- Make BIG cookies! I use my largest cookie scoop (affiliate link). That’s 1/4 CUP of dough!
- Do Not Overbake.
More Chocolate Cookie Recipes You’ll Love:
- Hot Chocolate Cookies from Love from the Oven
- Double Dark Chocolate Shortbread Cookies from The View from Great Island
- Better Than Brownies Chocolate Cookies from Brown Eyed Baker
- Killer Chocolate Chip Cookies
- Classic Chocolate Peanut Butter No-Bake Cookies
- Flourless Chocolate Cookies
- Chocolate Chip Caramel Butter Bars
- Double Chocolate Chip Cookies
- Dark Chocolate Pudding Cookies
- Triple Chocolate Fudge Cookies
- Quadruple Chocolate Cookies
- More Cookie Recipes
- 1 pound butter
- 1 3/4 cups granulated sugar
- 2 1/4 cups brown sugar
- 4 large eggs
- 3 cups plus 2 tablespoons cake flour
- 3 cups bread flour
- 2 teaspoons salt (1 tablespoon if using unsalted butter)
- 2 teaspoons baking powder
- 2 teaspoons baking soda
- 1 tablespoon vanilla extract
- 2 pounds 60-percent chocolate semisweet or bittersweet chocolate disks, feves or morsels

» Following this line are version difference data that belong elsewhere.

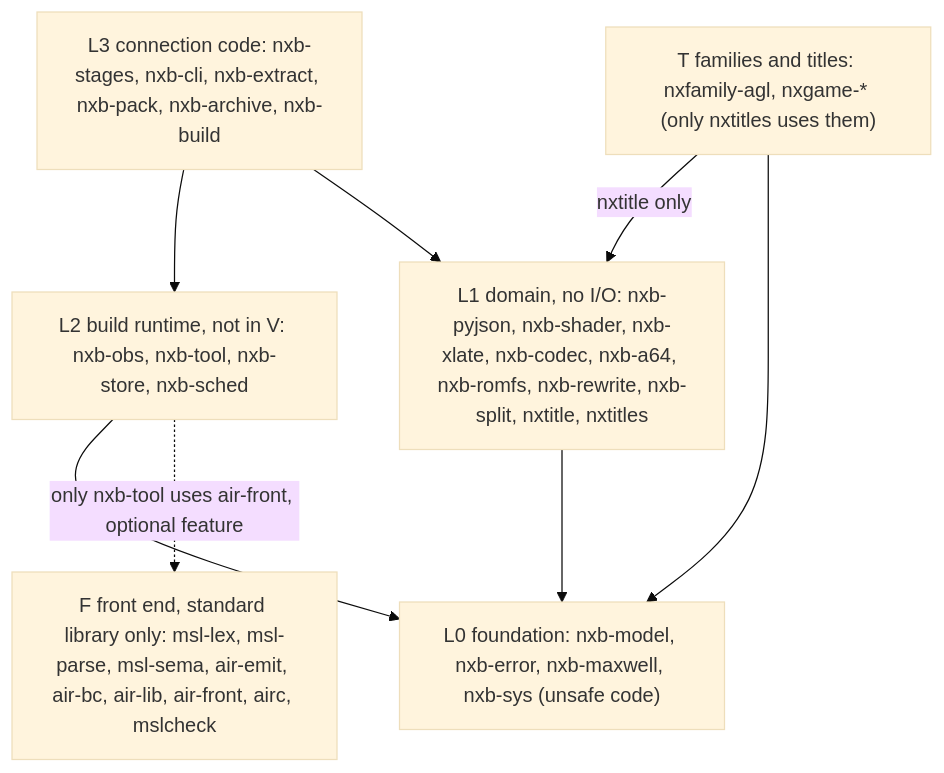
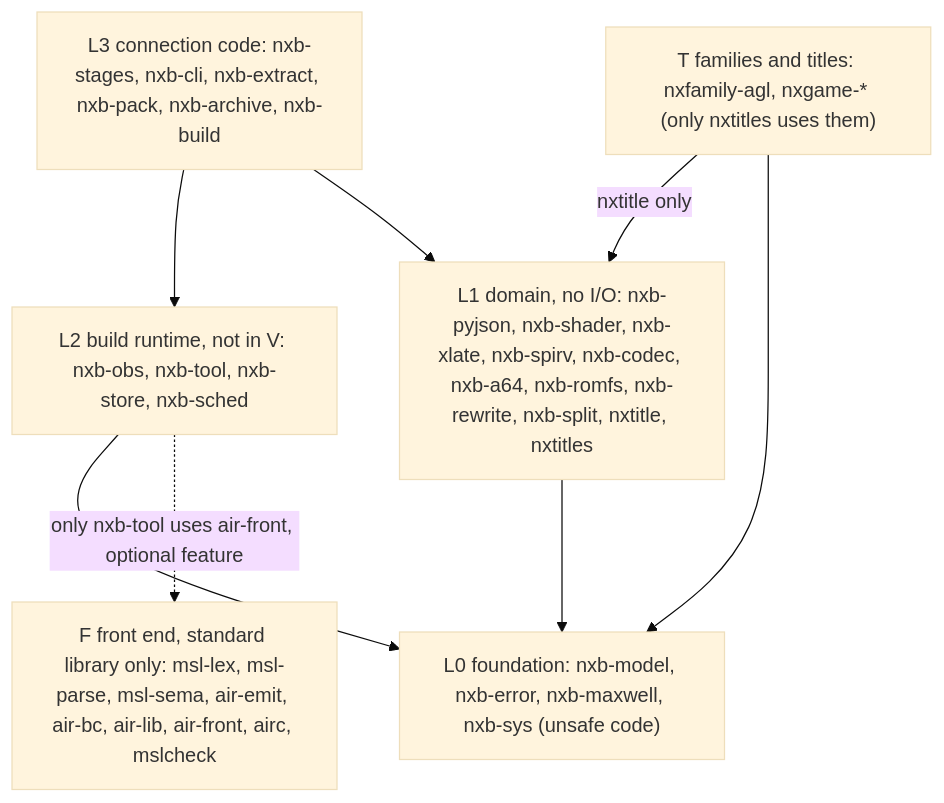
Before and after one commit to b4f8abbb24dbf56a7d0280f296e16eeb/nxkit: the first of 3 diagrams in docs/architecture.md, drawn with Mermaid (base theme). The commit also changed other lines of this file and 9 other files, not shown here.

````diff
--- a/docs/architecture.md
+++ b/docs/architecture.md
@@ -24,14 +24,14 @@
 ```mermaid
 flowchart TD
   L3["L3 connection code: nxb-stages, nxb-cli, nxb-extract, nxb-pack, nxb-archive, nxb-build"]
   L2["L2 build runtime, not in V: nxb-obs, nxb-tool, nxb-store, nxb-sched"]
-  L1["L1 domain, no I/O: nxb-pyjson, nxb-shader, nxb-xlate, nxb-codec, nxb-a64, nxb-romfs, nxb-rewrite, nxb-split, nxtitle, nxtitles"]
+  L1["L1 domain, no I/O: nxb-pyjson, nxb-shader, nxb-xlate, nxb-spirv, nxb-codec, nxb-a64, nxb-romfs, nxb-rewrite, nxb-split, nxtitle, nxtitles"]
   L0["L0 foundation: nxb-model, nxb-error, nxb-maxwell, nxb-sys (unsafe code)"]
   LT["T families and titles: nxfamily-agl, nxgame-* (only nxtitles uses them)"]
   LF["F front end, standard library only: msl-lex, msl-parse, msl-sema, air-emit, air-bc, air-lib, air-front, airc, mslcheck"]
   L3 --> L2 --> L0
   L3 --> L1 --> L0
   LT -->|nxtitle only| L1
   LT --> L0
   L2 -.->|only nxb-tool uses air-front, optional feature| LF
 ```
````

- In the bowl of an electric mixer fitted with the paddle attachment, cream together butter and sugars. Add eggs, one at a time, mixing well after each addition. Reduce speed to low and add both the cake flour and bread flour, baking powder, baking soda, and vanilla; mix until well combined. Fold in the chocolate making sure to distribute well.
- Cover and refrigerate the dough overnight or up to 72 hours.
- Before baking, bring the dough out of the refrigerator for about an hour. Preheat oven to 350º. Line baking sheets with parchment paper and set aside.
- Using a 4-ounce scoop for larger cookies or a 1-ounce scoop for smaller cookies, scoop cookie dough onto prepared baking sheets, about 2 inches apart. Bake until lightly browned, but still soft,18-20 minutes for larger cookies and 12-15 minutes for smaller cookies. Cool slightly on baking sheets before transferring to a wire rack to cool completely.
Yields 26-36 larger cookies or 100 smaller cookies. (Or if you're my sister Katie, it will yield 300 cookies and take you all night to bake!!)
Amount Per Serving: Calories: 291Total Fat: 15gSaturated Fat: 9gTrans Fat: 0gUnsaturated Fat: 5gCholesterol: 50mgSodium: 316mgCarbohydrates: 37gFiber: 1gSugar: 27gProtein: 3g